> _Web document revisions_
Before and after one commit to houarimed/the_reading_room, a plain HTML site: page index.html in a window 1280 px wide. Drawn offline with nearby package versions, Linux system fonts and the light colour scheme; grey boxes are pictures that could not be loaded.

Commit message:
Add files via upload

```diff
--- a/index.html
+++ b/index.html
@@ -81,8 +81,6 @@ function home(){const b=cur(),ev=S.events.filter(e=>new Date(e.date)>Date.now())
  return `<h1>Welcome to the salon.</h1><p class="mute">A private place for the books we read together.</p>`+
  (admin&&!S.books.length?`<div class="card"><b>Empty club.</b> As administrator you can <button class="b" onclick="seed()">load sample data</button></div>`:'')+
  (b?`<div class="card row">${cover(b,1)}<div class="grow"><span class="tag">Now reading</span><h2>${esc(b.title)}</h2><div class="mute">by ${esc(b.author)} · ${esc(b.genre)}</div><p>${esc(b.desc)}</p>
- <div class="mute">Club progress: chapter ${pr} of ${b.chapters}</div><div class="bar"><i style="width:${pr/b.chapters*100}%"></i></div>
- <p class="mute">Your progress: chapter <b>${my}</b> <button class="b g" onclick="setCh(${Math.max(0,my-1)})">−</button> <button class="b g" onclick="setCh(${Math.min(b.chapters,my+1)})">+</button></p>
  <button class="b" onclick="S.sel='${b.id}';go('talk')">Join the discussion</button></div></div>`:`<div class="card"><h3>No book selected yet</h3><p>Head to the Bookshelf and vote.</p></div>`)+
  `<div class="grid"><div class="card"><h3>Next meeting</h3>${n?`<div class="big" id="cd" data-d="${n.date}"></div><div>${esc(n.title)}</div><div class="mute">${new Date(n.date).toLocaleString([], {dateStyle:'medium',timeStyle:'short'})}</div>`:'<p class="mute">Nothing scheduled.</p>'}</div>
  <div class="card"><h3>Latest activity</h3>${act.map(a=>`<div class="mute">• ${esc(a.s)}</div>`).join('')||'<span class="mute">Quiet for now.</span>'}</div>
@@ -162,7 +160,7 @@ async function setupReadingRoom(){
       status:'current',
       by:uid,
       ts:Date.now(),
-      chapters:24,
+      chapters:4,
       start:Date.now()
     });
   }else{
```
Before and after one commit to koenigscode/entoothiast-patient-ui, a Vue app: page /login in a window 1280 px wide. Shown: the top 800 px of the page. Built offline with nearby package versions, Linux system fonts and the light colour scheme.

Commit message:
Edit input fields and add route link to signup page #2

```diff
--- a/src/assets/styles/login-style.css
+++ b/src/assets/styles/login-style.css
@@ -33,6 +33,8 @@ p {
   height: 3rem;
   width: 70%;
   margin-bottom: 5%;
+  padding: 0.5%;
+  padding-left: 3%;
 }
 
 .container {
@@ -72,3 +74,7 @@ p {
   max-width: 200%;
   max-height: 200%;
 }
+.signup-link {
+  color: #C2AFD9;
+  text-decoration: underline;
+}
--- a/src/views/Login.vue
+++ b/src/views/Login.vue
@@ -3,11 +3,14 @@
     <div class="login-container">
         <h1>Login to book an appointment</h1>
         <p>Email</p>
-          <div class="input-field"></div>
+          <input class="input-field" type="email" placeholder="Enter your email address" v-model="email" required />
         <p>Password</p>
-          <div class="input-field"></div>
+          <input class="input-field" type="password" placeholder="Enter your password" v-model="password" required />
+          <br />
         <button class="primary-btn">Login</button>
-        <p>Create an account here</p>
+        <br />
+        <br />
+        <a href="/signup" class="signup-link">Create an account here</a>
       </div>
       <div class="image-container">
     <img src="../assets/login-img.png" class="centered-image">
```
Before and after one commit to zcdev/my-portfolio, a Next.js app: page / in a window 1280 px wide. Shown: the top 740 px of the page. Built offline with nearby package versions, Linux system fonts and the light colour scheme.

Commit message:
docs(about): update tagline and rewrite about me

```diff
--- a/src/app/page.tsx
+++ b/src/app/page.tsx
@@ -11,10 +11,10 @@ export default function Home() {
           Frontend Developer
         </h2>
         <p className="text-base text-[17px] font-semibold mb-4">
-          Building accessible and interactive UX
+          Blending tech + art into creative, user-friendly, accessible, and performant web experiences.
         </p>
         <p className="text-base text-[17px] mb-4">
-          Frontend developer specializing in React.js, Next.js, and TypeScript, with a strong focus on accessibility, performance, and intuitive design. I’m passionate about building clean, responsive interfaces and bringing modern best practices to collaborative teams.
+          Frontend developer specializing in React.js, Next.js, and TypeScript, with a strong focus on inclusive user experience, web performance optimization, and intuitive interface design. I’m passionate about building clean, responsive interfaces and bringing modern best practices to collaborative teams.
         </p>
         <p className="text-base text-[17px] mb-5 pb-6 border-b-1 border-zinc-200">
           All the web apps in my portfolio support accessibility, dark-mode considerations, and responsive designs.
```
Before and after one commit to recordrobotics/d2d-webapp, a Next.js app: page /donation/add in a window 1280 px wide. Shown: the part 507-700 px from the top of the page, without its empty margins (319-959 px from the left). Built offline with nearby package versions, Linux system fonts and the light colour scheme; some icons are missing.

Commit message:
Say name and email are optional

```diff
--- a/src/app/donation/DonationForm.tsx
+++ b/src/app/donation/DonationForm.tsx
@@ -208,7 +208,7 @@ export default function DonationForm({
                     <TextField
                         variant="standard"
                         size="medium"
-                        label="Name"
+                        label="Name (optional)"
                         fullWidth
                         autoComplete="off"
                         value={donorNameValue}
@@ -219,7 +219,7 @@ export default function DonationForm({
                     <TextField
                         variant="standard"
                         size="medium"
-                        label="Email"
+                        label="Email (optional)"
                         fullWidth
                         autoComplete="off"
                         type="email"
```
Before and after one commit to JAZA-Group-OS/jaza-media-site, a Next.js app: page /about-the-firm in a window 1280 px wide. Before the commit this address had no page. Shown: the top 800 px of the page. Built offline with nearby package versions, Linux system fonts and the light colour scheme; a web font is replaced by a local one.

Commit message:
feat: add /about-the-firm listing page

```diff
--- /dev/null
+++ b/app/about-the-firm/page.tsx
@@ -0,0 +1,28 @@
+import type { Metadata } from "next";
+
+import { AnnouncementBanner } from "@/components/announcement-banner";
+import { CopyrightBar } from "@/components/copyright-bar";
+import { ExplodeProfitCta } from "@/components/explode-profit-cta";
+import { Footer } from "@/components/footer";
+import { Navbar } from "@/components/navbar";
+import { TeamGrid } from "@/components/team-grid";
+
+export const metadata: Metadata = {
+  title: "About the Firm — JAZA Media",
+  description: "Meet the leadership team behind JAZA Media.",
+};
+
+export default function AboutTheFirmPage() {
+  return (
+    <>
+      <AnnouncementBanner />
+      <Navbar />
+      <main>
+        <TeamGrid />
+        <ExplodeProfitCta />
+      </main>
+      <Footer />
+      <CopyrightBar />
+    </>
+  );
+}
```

> _WORK INSTRUCTIONS_
Report the number of lines above holding "import", and only that.

> _RESPONSE BELOW_
7